Fact: Partially true, but you’re not going to die. Cars are like pure gold on a college campus, so if you have one, it’s great (and horrible) for you. But fear not if an automobile is not within your grasp! If you have a bicycle and can strategically maneuver through traffic with the weight of a week’s (or several weeks) worth of food on your handlebars, you can still get groceries off campus! But realistically, it’s best to just figure out who you’d rather spend your gas money on, whether it be a friend or a roomie.
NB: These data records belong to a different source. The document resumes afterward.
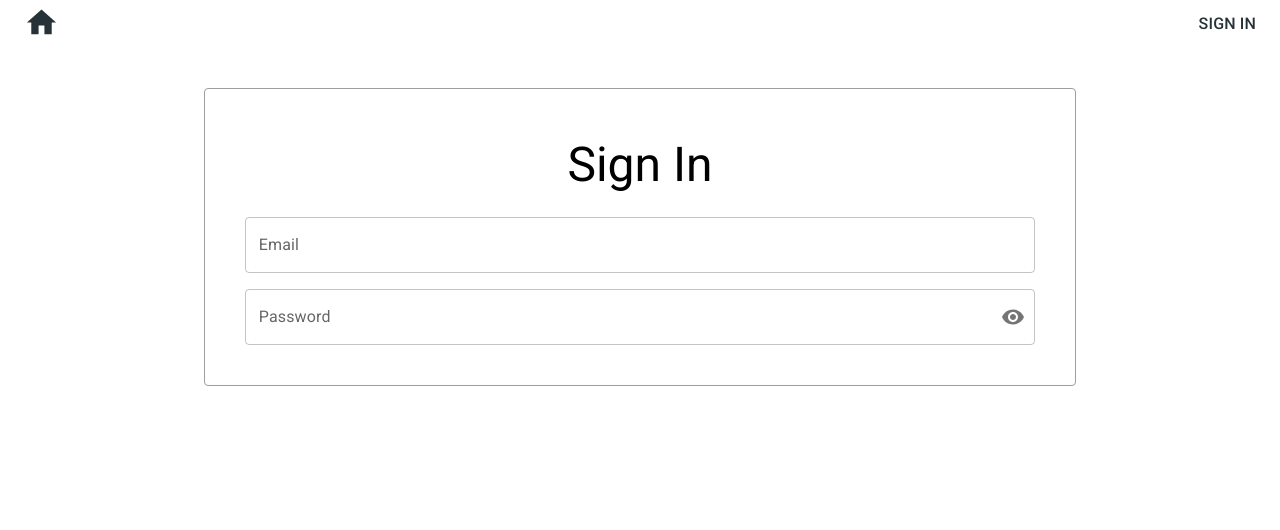
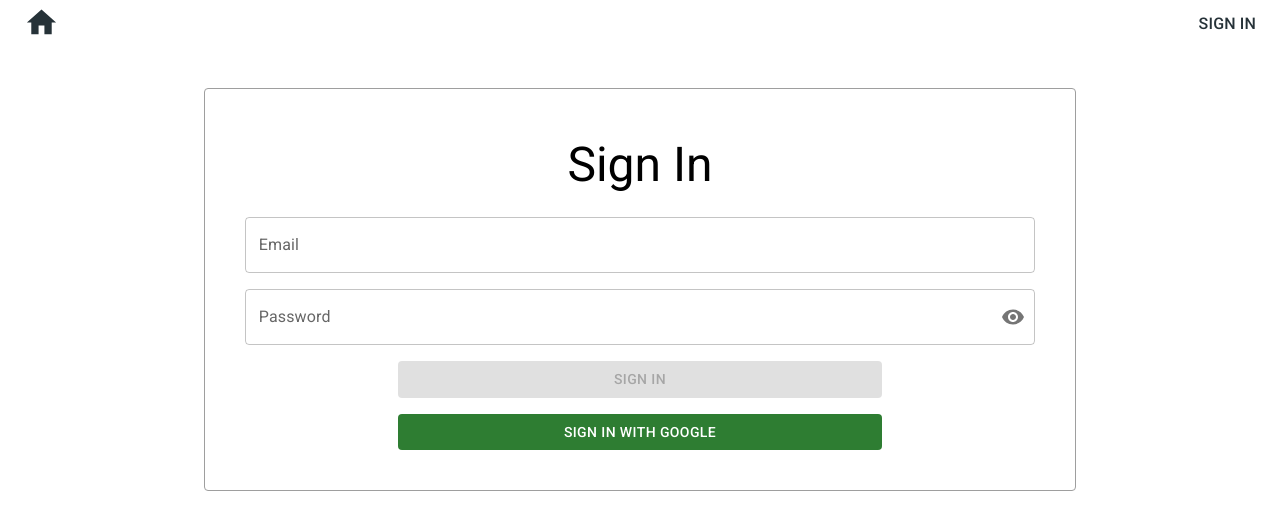
Before and after one commit to trevorsmithbanjo/reading-tracker, a React (Create React App) app: page /sign-in in a window 1280 px wide. Shown: the top 530 px of the page. Built offline with nearby package versions, Linux system fonts and the light colour scheme; no server answers.

Commit message:
Sets up Redux and adds User reducer.

```diff
--- a/package.json
+++ b/package.json
@@ -18,8 +18,13 @@
     "firebase": "^9.6.4",
     "react": "^17.0.2",
     "react-dom": "^17.0.2",
+    "react-redux": "^7.2.6",
     "react-router-dom": "^6.2.1",
     "react-scripts": "5.0.0",
+    "redux": "^4.1.2",
+    "redux-logger": "^3.0.6",
+    "redux-persist": "^6.0.0",
+    "reselect": "^4.1.5",
     "typescript": "^4.5.4",
     "web-vitals": "^2.1.3",
     "yarn": "^1.22.17"
@@ -45,6 +50,7 @@
   },
   "devDependencies": {
     "@types/react-router-dom": "^5.3.3",
+    "@types/redux-logger": "^3.0.9",
     "@typescript-eslint/eslint-plugin": "^5.9.1",
     "@typescript-eslint/parser": "^5.9.1",
     "eslint": "^8.6.0",
--- a/src/components/sign-in-and-sign-up/sign-in.tsx
+++ b/src/components/sign-in-and-sign-up/sign-in.tsx
@@ -11,6 +11,9 @@ import Visibility from '@mui/icons-material/Visibility';
 import VisibilityOff from '@mui/icons-material/VisibilityOff';
 import TextField from '@mui/material/TextField';
 import Typography from '@mui/material/Typography';
+import Button from '@mui/material/Button';
+
+import { auth, signInWithGoogle } from '../../firebase/firebase.utils.js';
 
 interface UserSignInState {
   email: string;
@@ -24,6 +27,7 @@ const SignIn: React.FC = () => {
     password: '',
     showPassword: false,
   });
+  const { email, password } = values;
 
   const handleChange =
     (prop: keyof UserSignInState) =>
@@ -42,6 +46,27 @@ const SignIn: React.FC = () => {
     event: React.MouseEvent<HTMLButtonElement>,
   ) => {
     event.preventDefault();
+  };
+
+  const handleButtonDisabled = (): boolean => {
+    if (email === undefined || password === undefined) {
+      return true;
+    }
+    if (email.length === 0 || password.length === 0) {
+      return true;
+    }
+    return false;
+  };
+
+  const handleSubmit = async (event: React.MouseEvent<HTMLElement>) => {
+    event.preventDefault();
+
+    try {
+      await auth.signInWithEmailAndPassword(email, password);
+      setValues({ email: '', password: '' });
+    } catch (error) {
+      console.error(error);
+    }
   };
 
   return (
@@ -68,6 +93,7 @@ const SignIn: React.FC = () => {
           sx={{ m: 1 }}
           inputProps={{ type: 'email' }}
           value={values.email}
+          onChange={handleChange('email')}
         />
         <FormControl variant="outlined" sx={{ m: 1 }}>
           <InputLabel htmlFor="password-label">Password</InputLabel>
@@ -91,6 +117,25 @@ const SignIn: React.FC = () => {
             label="Password"
           />
         </FormControl>
+        <Button
+          variant="contained"
+          disableElevation
+          sx={{ width: '60%', m: '0.5rem auto' }}
+          disabled={handleButtonDisabled()}
+          color="primary"
+          onClick={(event) => handleSubmit(event)}
+        >
+          Sign In
+        </Button>
+        <Button
+          variant="contained"
+          disableElevation
+          sx={{ width: '60%', m: '0.5rem auto' }}
+          color="success"
+          onClick={signInWithGoogle}
+        >
+          Sign In With Google
+        </Button>
       </Box>
     </Container>
   );
--- /dev/null
+++ b/src/redux/user/user.types.ts
@@ -0,0 +1,5 @@
+const UserActionTypes = {
+  SET_CURRENT_USER: 'SET_CURRENT_USER',
+};
+
+export default UserActionTypes;
```
Also changed, not shown: src/redux/root-reducer.ts (added, +12 -0 lines), src/redux/store.ts (added, +13 -0 lines), src/redux/user/user.actions.ts (added, +9 -0 lines), src/redux/user/user.reducer.ts (added, +23 -0 lines), src/redux/user/user.selector.ts (added, +11 -0 lines), 1 other file (tests, documents, lock files or other folders).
The bike is a flimsy last resort and has more potential of making you road kill, so keep that in mind.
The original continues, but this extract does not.